Every line with the word "Address" in it should be extracted from the data that follows.
------------------------
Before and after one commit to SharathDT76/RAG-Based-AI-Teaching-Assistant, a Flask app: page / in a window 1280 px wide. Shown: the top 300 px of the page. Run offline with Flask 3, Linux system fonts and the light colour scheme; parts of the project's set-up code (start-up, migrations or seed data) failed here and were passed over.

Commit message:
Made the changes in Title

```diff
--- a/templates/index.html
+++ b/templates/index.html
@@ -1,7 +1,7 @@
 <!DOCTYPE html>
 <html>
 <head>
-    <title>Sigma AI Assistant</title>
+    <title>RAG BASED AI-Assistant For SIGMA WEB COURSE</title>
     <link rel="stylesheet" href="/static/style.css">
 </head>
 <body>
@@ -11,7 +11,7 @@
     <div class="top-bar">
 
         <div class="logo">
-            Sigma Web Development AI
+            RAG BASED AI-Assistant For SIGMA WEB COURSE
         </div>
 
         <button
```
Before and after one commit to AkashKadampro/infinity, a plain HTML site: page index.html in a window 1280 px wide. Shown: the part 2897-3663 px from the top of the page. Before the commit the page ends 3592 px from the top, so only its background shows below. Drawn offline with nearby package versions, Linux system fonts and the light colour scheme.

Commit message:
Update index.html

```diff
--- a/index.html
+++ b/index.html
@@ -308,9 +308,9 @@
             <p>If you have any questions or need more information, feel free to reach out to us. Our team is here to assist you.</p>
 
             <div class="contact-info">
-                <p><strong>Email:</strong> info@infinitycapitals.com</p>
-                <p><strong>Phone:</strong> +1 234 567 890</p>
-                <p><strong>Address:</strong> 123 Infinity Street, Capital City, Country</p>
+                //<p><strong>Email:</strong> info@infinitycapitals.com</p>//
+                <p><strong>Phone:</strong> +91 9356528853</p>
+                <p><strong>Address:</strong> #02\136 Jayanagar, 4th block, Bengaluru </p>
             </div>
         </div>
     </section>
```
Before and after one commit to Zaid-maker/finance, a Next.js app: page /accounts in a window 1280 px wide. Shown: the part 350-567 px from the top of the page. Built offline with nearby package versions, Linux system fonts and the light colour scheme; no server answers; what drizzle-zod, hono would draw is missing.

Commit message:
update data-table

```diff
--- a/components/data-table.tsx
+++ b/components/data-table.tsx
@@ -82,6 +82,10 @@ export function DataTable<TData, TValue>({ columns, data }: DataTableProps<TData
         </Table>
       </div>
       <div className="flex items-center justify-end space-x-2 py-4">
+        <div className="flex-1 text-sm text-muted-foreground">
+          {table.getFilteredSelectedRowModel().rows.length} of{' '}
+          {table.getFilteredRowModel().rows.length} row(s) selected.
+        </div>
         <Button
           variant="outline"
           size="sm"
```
------------------------
Task answer
-                <p><strong>Address:</strong> 123 Infinity Street, Capital City, Country</p>
+                <p><strong>Address:</strong> #02\136 Jayanagar, 4th block, Bengaluru </p>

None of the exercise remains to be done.